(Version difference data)
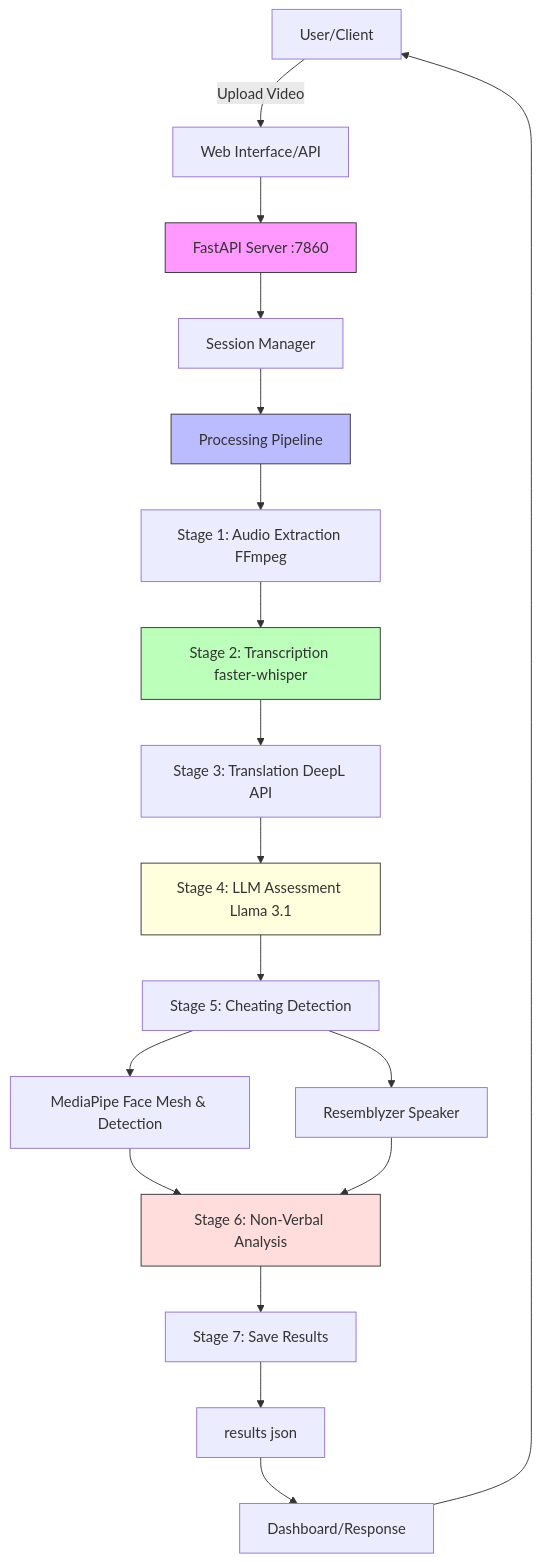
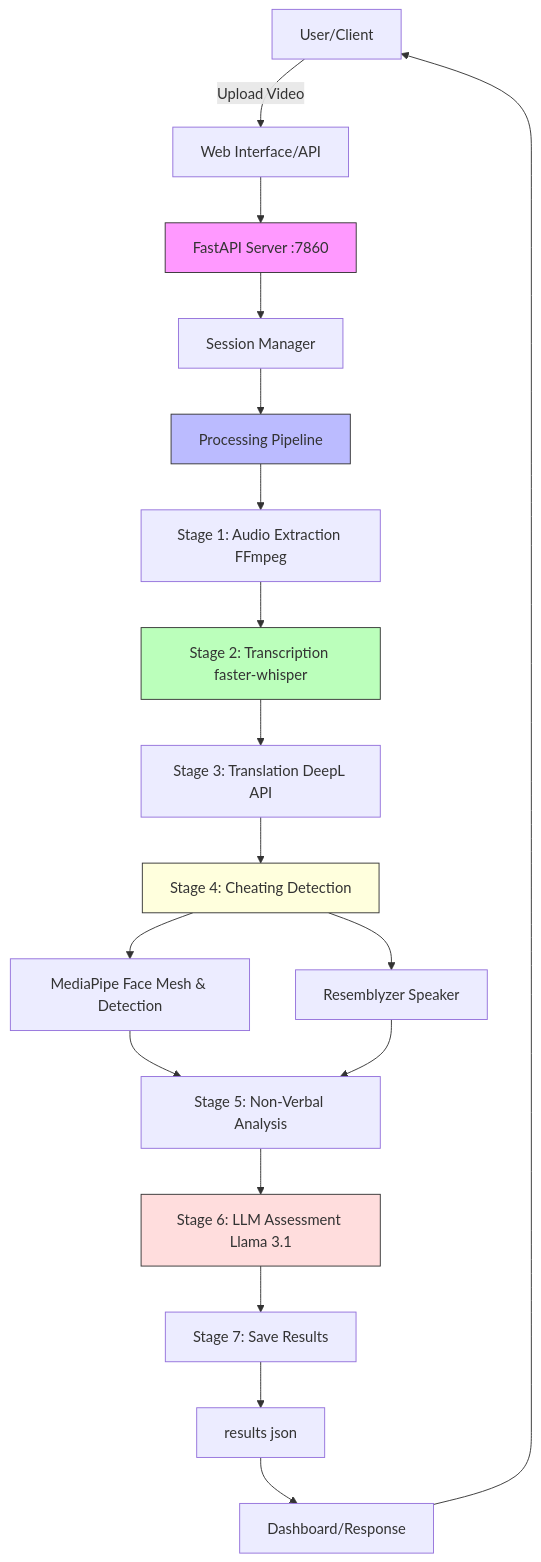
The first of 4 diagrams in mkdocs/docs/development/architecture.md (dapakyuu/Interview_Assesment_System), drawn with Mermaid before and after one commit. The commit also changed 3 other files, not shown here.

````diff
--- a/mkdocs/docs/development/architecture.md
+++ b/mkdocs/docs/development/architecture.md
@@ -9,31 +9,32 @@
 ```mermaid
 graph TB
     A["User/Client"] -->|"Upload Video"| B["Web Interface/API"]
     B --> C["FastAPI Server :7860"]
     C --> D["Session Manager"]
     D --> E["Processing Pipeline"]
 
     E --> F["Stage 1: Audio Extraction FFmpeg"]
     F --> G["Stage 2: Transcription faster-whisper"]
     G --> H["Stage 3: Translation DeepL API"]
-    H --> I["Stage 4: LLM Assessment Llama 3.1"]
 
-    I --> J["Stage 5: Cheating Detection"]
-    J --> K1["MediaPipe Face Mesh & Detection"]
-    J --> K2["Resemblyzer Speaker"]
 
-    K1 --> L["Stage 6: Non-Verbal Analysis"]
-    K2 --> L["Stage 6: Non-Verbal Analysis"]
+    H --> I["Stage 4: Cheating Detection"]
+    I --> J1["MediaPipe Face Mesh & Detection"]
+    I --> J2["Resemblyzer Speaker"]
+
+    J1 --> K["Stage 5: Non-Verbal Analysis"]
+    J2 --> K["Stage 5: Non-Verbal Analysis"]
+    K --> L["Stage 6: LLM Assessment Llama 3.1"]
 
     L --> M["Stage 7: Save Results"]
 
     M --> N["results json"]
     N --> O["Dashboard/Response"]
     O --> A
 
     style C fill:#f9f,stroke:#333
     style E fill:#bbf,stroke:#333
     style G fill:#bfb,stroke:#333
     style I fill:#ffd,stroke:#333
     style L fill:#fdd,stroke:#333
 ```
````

**What you are asked to do:**
In your copy, include no pictures, but reproduce all records exactly.

**Task solution:**
The first of 4 diagrams in mkdocs/docs/development/architecture.md (dapakyuu/Interview_Assesment_System), drawn with Mermaid before and after one commit. The commit also changed 3 other files, not shown here.

````diff
--- a/mkdocs/docs/development/architecture.md
+++ b/mkdocs/docs/development/architecture.md
@@ -9,31 +9,32 @@
 ```mermaid
 graph TB
     A["User/Client"] -->|"Upload Video"| B["Web Interface/API"]
     B --> C["FastAPI Server :7860"]
     C --> D["Session Manager"]
     D --> E["Processing Pipeline"]
 
     E --> F["Stage 1: Audio Extraction FFmpeg"]
     F --> G["Stage 2: Transcription faster-whisper"]
     G --> H["Stage 3: Translation DeepL API"]
-    H --> I["Stage 4: LLM Assessment Llama 3.1"]
 
-    I --> J["Stage 5: Cheating Detection"]
-    J --> K1["MediaPipe Face Mesh & Detection"]
-    J --> K2["Resemblyzer Speaker"]
 
-    K1 --> L["Stage 6: Non-Verbal Analysis"]
-    K2 --> L["Stage 6: Non-Verbal Analysis"]
+    H --> I["Stage 4: Cheating Detection"]
+    I --> J1["MediaPipe Face Mesh & Detection"]
+    I --> J2["Resemblyzer Speaker"]
+
+    J1 --> K["Stage 5: Non-Verbal Analysis"]
+    J2 --> K["Stage 5: Non-Verbal Analysis"]
+    K --> L["Stage 6: LLM Assessment Llama 3.1"]
 
     L --> M["Stage 7: Save Results"]
 
     M --> N["results json"]
     N --> O["Dashboard/Response"]
     O --> A
 
     style C fill:#f9f,stroke:#333
     style E fill:#bbf,stroke:#333
     style G fill:#bfb,stroke:#333
     style I fill:#ffd,stroke:#333
     style L fill:#fdd,stroke:#333
 ```
````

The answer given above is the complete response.